No Stranger to Change
Growth Myndset is happy to present this featured post in our Guest Writer's Series. Guest writers are diverse in their background and issues of focus, and the content below is neither edited nor altered by Growth Myndset in any way without the consent of the author. The views expressed elsewhere on our website do not represent the views of our guest writers.
I’ve had the theme song of Netflix’s Big Mouth stuck in my head this past summer: “I’m going through chaaanges / I’m going through chaaanges / in my life.” Like Charles Bradley croons in this heartfelt tune, I’ve been going through my fair share of life changes.
One of the most significant being that I recently quit my job. My first-ever fulltime, benefit-filled, downtown Toronto, 9-5 job.
Whoa. Wait, what?! Why would I quit?? What about the benefits??? Was I SURE I wanted to quit? WHAT WAS I GOING TO DO WITH MY LIFE NOW?!?!?!
All those doubts and ridiculous questions peppered my mind, of course, but I knew before it all materialized that I’d made the right decision. I couldn’t doubt myself when I knew that my decision would be met with enough doubt from others.
It was interesting to hear people’s reactions when I told them I was quitting. They ranged from an enthusiastic “Congratulations!!” to a shocked “…Oh?”
No matter the reaction, I somehow felt the need to justify myself and back-up this difficult decision I’d made. I’d quickly add that I was leaving for health and personal reasons, which usually lead to another “…Oh?”, awkward silence or smattering of follow-up questions. I didn’t have to say why I was leaving, but I was willingly offering up this additional, rather personal, bit of information.
I didn’t need to elaborate about why crippling chronic pain in my right wrist was making it impossible for me to carry out my desk job, about how my condition had stumped countless specialists and health care practitioners, about why I was constantly leaving for medical appointments, and so on.
As I continue to recuperate and manage the chronic pain, I’ve been able to reflect on the past tumultuous months. Sharing the news was hard for a (recovering) perfectionist like me, and the follow-up conversations haven’t been any easier.
I started noticing an uncomfortable trend. When you divulge something so painfully vulnerable about yourself – finally straying off the beaten path of small talk and gossip – to find that it never comes up again, it feels like your words are dust.
Yet this tidbit of information suddenly changes how you’re perceived – no longer a whole, healthy person but fragments and pieces of someone who needs to be patched back together.
I understand that it can be all at once challenging/confusing/burdensome to be on the receiving end of a startling revelation, but remember that this person had chosen to confide in you. And they will likely be there for you when something equally turbulent happens in your life.
This experience wasn’t unique to me divulging that I quit my job for health reasons.
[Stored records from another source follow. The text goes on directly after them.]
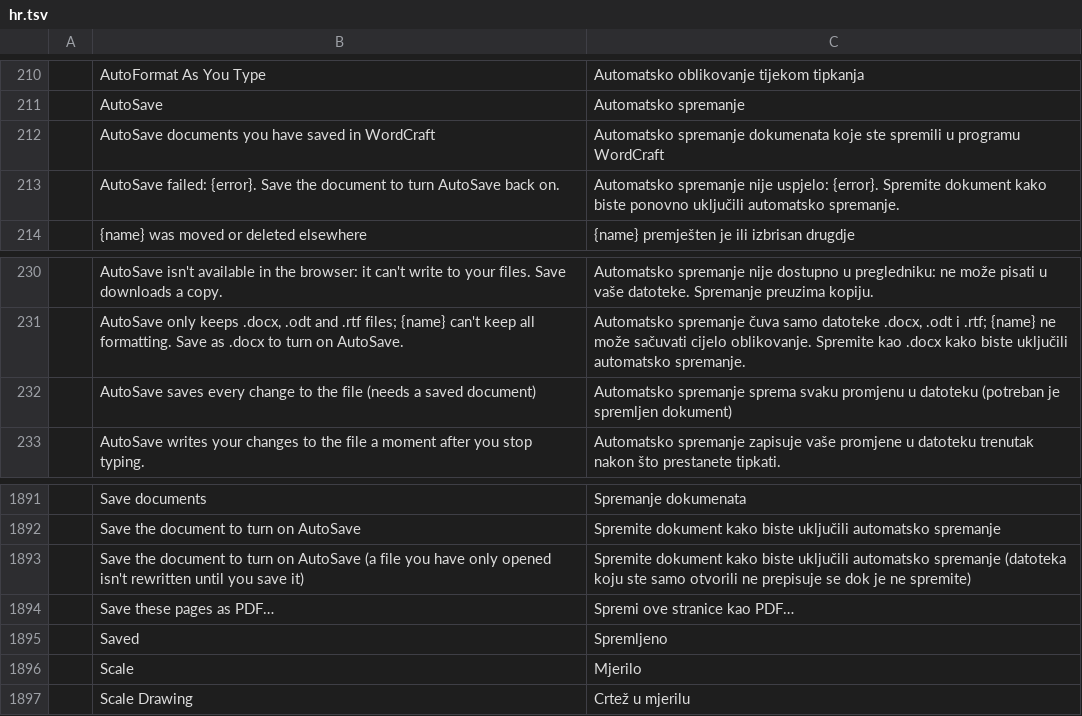
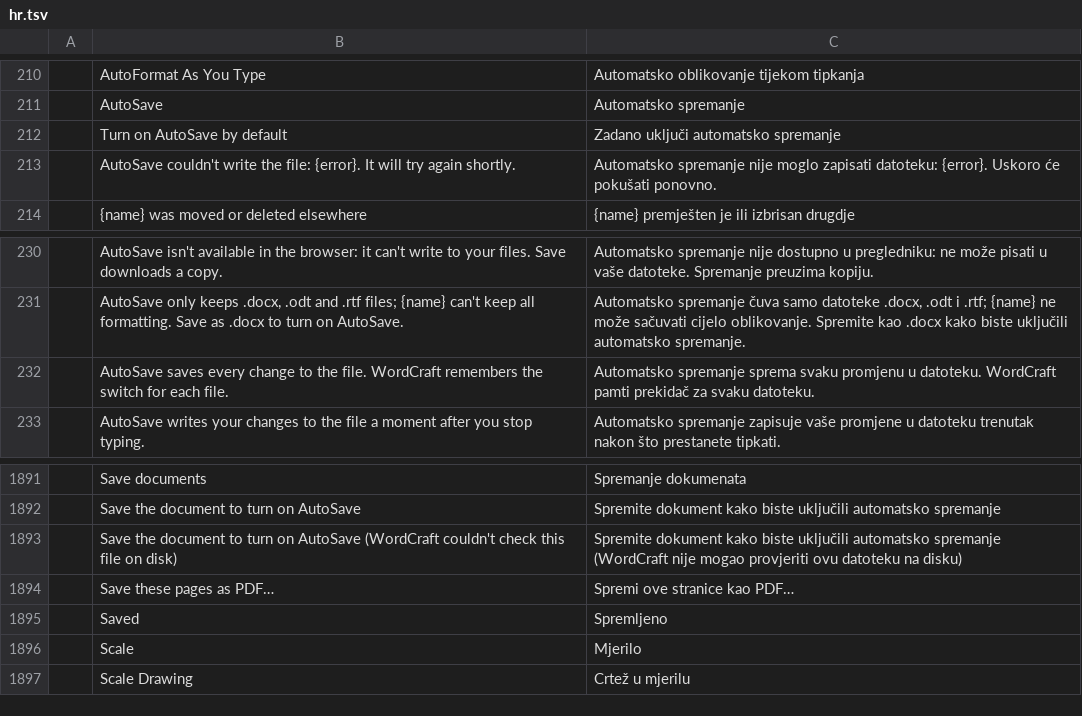
Before and after one commit to simscorpbs/wordcraft, a TSV file: crates/ui-egui/src/i18n/hr.tsv, drawn as a sheet; only a part is shown, gaps mark what is left out; removed rows and columns are numbered as before the commit, all else as after; the diff names each change by its address in the sheet, - before the commit and + after, or states it on an @@ line.

```diff
--- a/crates/ui-egui/src/i18n/hr.tsv
+++ b/crates/ui-egui/src/i18n/hr.tsv
-row 212:  | AutoSave documents you have saved in WordCraft | Automatsko spremanje dokumenata koje ste spremili u programu WordCraft
-row 213:  | AutoSave failed: {error}. Save the document to turn AutoSave back on. | Automatsko spremanje nije uspjelo: {error}. Spremite dokument kako biste ponovno uključili automatsko spremanje.
+row 212:  | Turn on AutoSave by default | Zadano uključi automatsko spremanje
+row 213:  | AutoSave couldn't write the file: {error}. It will try again shortly. | Automatsko spremanje nije moglo zapisati datoteku: {error}. Uskoro će pokušati ponovno.
-row 232:  | AutoSave saves every change to the file (needs a saved document) | Automatsko spremanje sprema svaku promjenu u datoteku (potreban je spremljen dokument)
+row 232:  | AutoSave saves every change to the file. WordCraft remembers the switch for each file. | Automatsko spremanje sprema svaku promjenu u datoteku. WordCraft pamti prekidač za svaku datoteku.
-B1893: …on AutoSave (a file you have only opened isn't rewritten until you save it)
+B1893: …on AutoSave (WordCraft couldn't check this file on disk)
-C1893: …automatsko spremanje (datoteka koju ste samo otvorili ne prepisuje se dok je ne spremite)
+C1893: …automatsko spremanje (WordCraft nije mogao provjeriti ovu datoteku na disku)
```
Also changed, not shown: crates/ui-egui/src/i18n/bg.tsv, crates/ui-egui/src/i18n/fr.tsv, 33 other files.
It could be any difficult conversation, whether about mental illness, sexuality, divorce, death or other deeply personal subjects. It could be a long-awaited apology, embarrassing question or shameful regret. These things aren’t pleasant to talk about, so we do it as little as possible.
As little as possible and as thankless as possible, it seems. Being on either side is emotionally draining – it takes enormous courage to disclose and it takes just as much patience to listen. Coming from someone who has been through a slew of changes – and someone who wants to support others through their own life changes – I’m mindful of how clumsy it can all feel.
I wished that I could erase the awkward silences – hey, it’s okay to admit you don’t know what to say. I wished that instead of judgements, I could receive questions. Is there anything I can do to support you? How have you been feeling? Do you want to talk about this more? Most of all, I wished this earthquake of a conversation I’d started would carry out. I’d love if we touched base again and you asked how I’m really doing, but please respect the time and space it takes to heal.
My wrist is starting to ache a bit from typing on the computer, but I remind myself that at least I can take a break. I can remind myself that it was brave to take this step towards protecting my health. And I’m so thankful to those that listened and supported me, as we all stumble along the changes in our own lives.